Striking the right tone: getting your organisational values and culture in shape
In the last of our three-part series exploring the findings of IOSH’s recent survey into how people are feeling at work, we take a look at what they told us about organisational values and cultures.
What the results told us
The survey respondents were given a series of statements and asked which ones applied to them. The following results give the percentage of respondents who said the statements did apply to them.
- 47% - I understand the values and the goals of the organisation and think they fit with my own outlook
- 62% - I give my best when I am at work, and sometimes give more than I have even been asked to
- 52% - I feel a sense of loyalty to my employer and would prefer to continue working for them rather than finding work elsewhere
- 64% - There are people within my organisation who are always on hand to help me if I want or need it
- 51% - Whether it comes from my co-workers, my line manager, senior management or a combination of all three, I feel supported by them
- 51% - I feel appreciated by people within my organisation for who I am and for the work I do
- 38% - Individuals’ work practices, dedication and outputs are acknowledged via both informal and formal means, while their individual needs are always accounted for
- 61% - I have meaningful and healthy relationships with my colleagues
- 49% - At work, I feel a sense of connectedness with people. I feel that people care for me, and there are people whom I care for
Managers and leaders
- 64% - Employees throughout the organisation are able to form positive, supportive and equitable relationships among both their peers and senior management
- 62% - These relationships are enhanced because of a culture of fairness, inclusivity and recognition supporting them
- 57% - Employees feel a sense of belonging and connection to each other, and also to the values and the identity of the organisation
IOSH Thought Leadership Manager Dr Chris Davis gives his view on the findings.
It feels to me that the final part of this series of reflections should be encouraging and provide readers with a way to take something positive from these findings.
On the surface, though, the figures included above don’t make for comfortable reading: only around half of workers reported loyalty to their employers, with the other half presumably considering moving elsewhere; even fewer workers reported that their dedication and outputs were sufficiently recognised at work; and many managers and C-Suite Execs (around one in four) acknowledge that the conditions in their organisations are unable to support more equitable and inclusive relationships, worker feelings of belonging, and so on.
Nevertheless, another of the more outwardly alarming findings of the survey actually provides one of the more actionable takeaways from it. Fewer than half of all respondents to the survey suggested that they understood or related to the values and goals of their organisation. And while this is concerning, it helps to contextualise many of the other findings in the survey because it gives a good indication of the esteem in which workers hold the organisations they work for.

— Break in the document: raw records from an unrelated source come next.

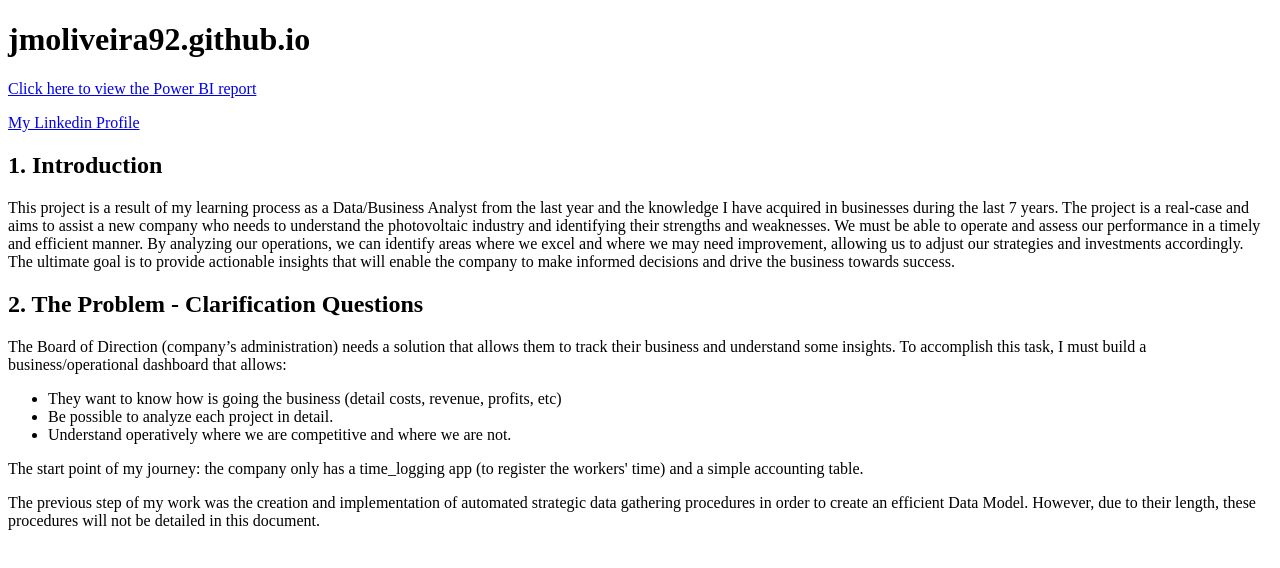
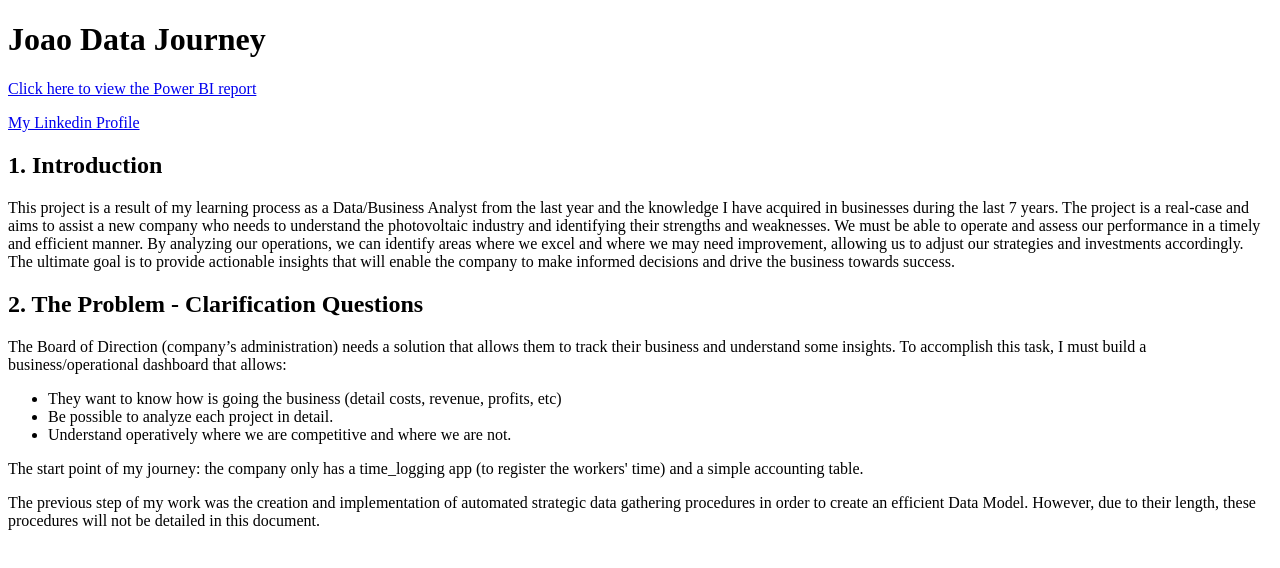
Before and after one commit to jmoliveira92/business_dashboard, a plain HTML site: page index.html in a window 1280 px wide. Drawn offline with Linux system fonts and the light colour scheme.

Commit message:
Update index.html

```diff
--- a/index.html
+++ b/index.html
@@ -4,7 +4,7 @@
   <title>jmoliveira92.github.io</title>
 </head>
 <body>
-  <h1>jmoliveira92.github.io</h1>
+  <h1>Joao Data Journey</h1>
 
   <p><a href="https://app.powerbi.com/reportEmbed?reportId=392aeb58-2460-4ae1-b418-f14771110c56&autoAuth=true&ctid=d05d4c80-da1e-4cd7-83a6-0d2094b20418">Click here to view the Power BI report</a></p>
 
```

If we assume that the values of an organisation guide the choices that employees make, then it would be reasonable to suggest that workers who do not understand or relate to values may feel somewhat disillusioned with their work in a general sense.
There is no quick fix to this, but the power of clear, people-centred values is unquestionable – especially for OSH professionals, for whom values and principles are front and centre. In this respect, let’s be positive and see the opportunity here for OSH professionals to champion values such as prevention, care, and wellbeing in a way that workers can really get behind.
By doing so, they will be playing a part – and an important one at that – in re-engaging workers who urgently need to feel part of their organisations.
What employers can do
As part of its Catch the Wave drive, IOSH has developed a series of bite-sized e-learning courses.
Among these is the ‘Overarching’ course, which is aimed at understanding the broad organisational factors that influence the delivery and effectiveness of safety and health activities.
Find out more about this and other courses on our dedicated webpage here.
Check out part one of our series here. Part two can be found here.
You can read our news release on the worker survey here.
About the survey
In October 2022, IOSH commissioned BF Media to survey workers, line managers and senior leaders on how people were feeling at work. Responses were received from 2,152 workers and 992 managers (714 line managers and 278 senior leaders), all of whom were based in the UK and worked for companies with five or more employees.